* Problem description *
Filtering the records below, copy only those lines that include the word "class".
-------
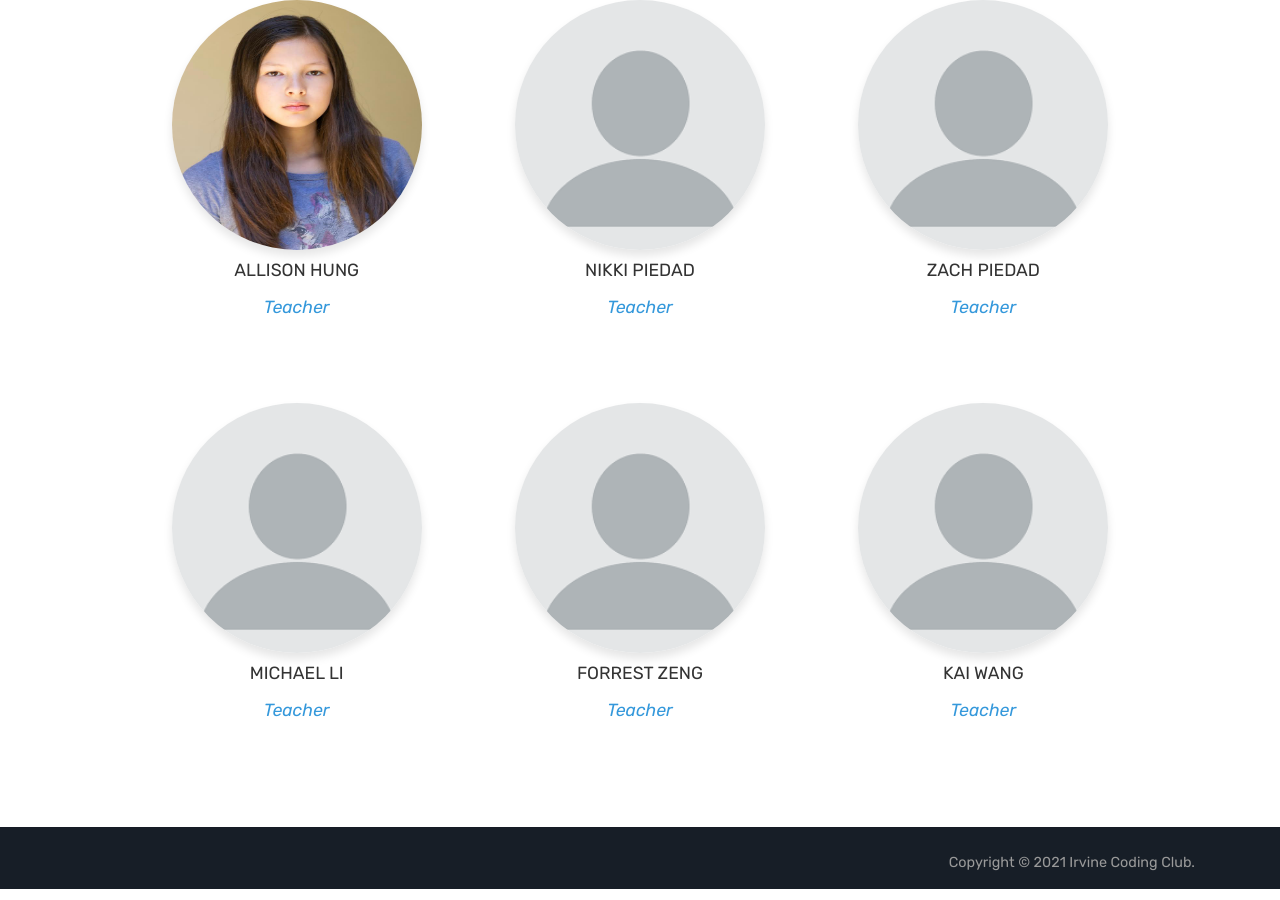
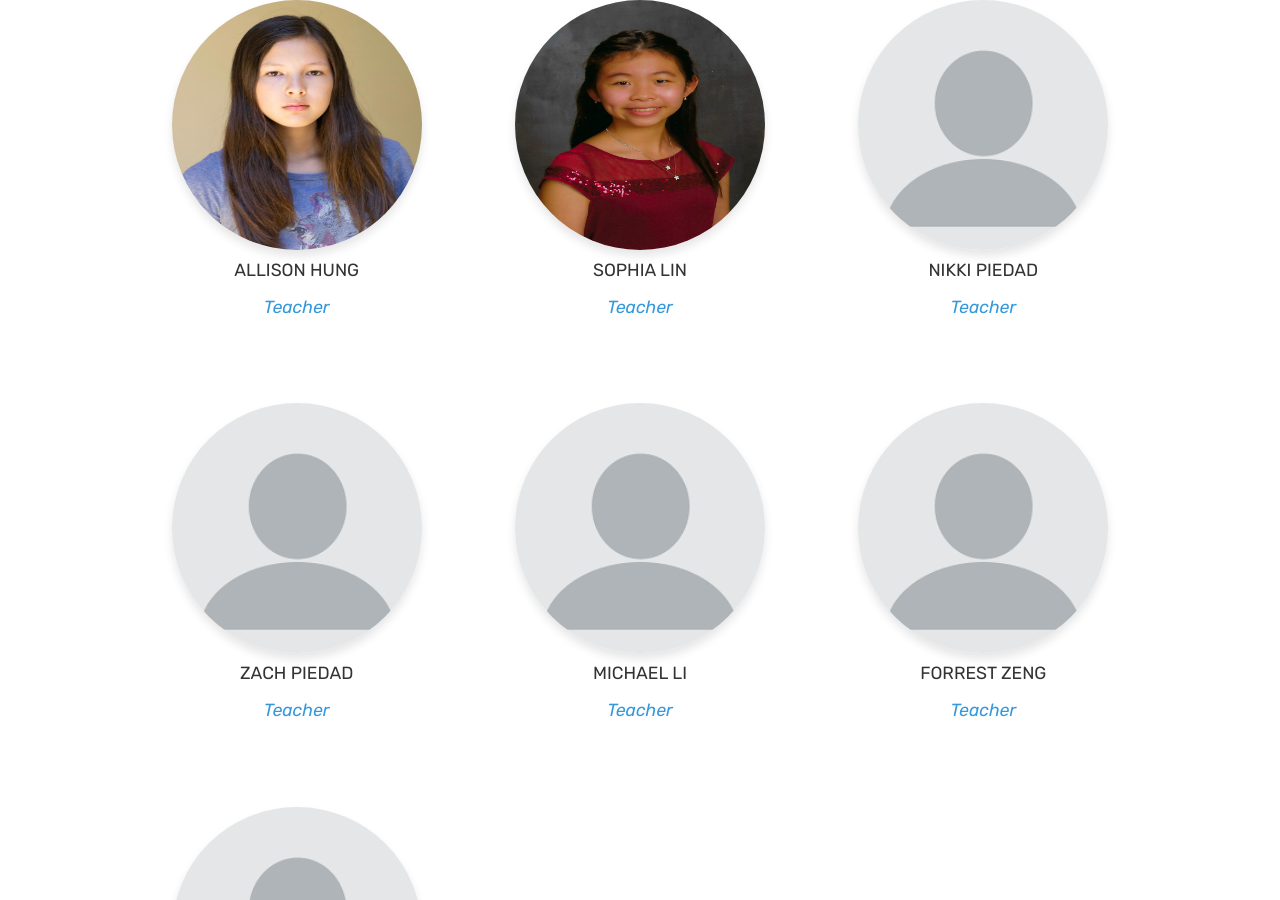
Before and after one commit to irvinecodingclub/irvinecodingclub.github.io, a Jekyll site: the page built from about.md, in a window 1280 px wide and 900 px high, scrolled down 1554 px. Built offline with Jekyll 4.4.1, drawn with Linux system fonts in a browser that asks for light colours.

Commit message:
sophia lin?

```diff
--- a/about.md
+++ b/about.md
@@ -72,6 +72,12 @@ Irvine Coding Club is a non profit orgnization run by students and serving K-12
             </div>
 
             <div class="pe">
+              <img src="/assets/images/sophialin.jpeg" alt="rafeh">
+              <div class="p-name">Sophia Lin</div>
+              <div class="p-des">Teacher</div>
+            </div>
+
+            <div class="pe">
               <img src="/assets/images/noimage.png" alt="rafeh">
               <div class="p-name">Nikki Piedad</div>
               <div class="p-des">Teacher</div>
@@ -89,7 +95,6 @@ Irvine Coding Club is a non profit orgnization run by students and serving K-12
               <div class="p-des">Teacher</div>
             </div>
 
-
             <div class="pe">
               <img src="/assets/images/noimage.png" alt="rafeh">
               <div class="p-name">Forrest Zeng</div>
```
Also changed, not shown: assets/images/sophialin.jpeg (added).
-------
* Final answer *
             <div class="pe">
+              <div class="p-name">Sophia Lin</div>
+              <div class="p-des">Teacher</div>
+            <div class="pe">
               <div class="p-name">Nikki Piedad</div>
               <div class="p-des">Teacher</div>
               <div class="p-des">Teacher</div>
             <div class="pe">
               <div class="p-name">Forrest Zeng</div>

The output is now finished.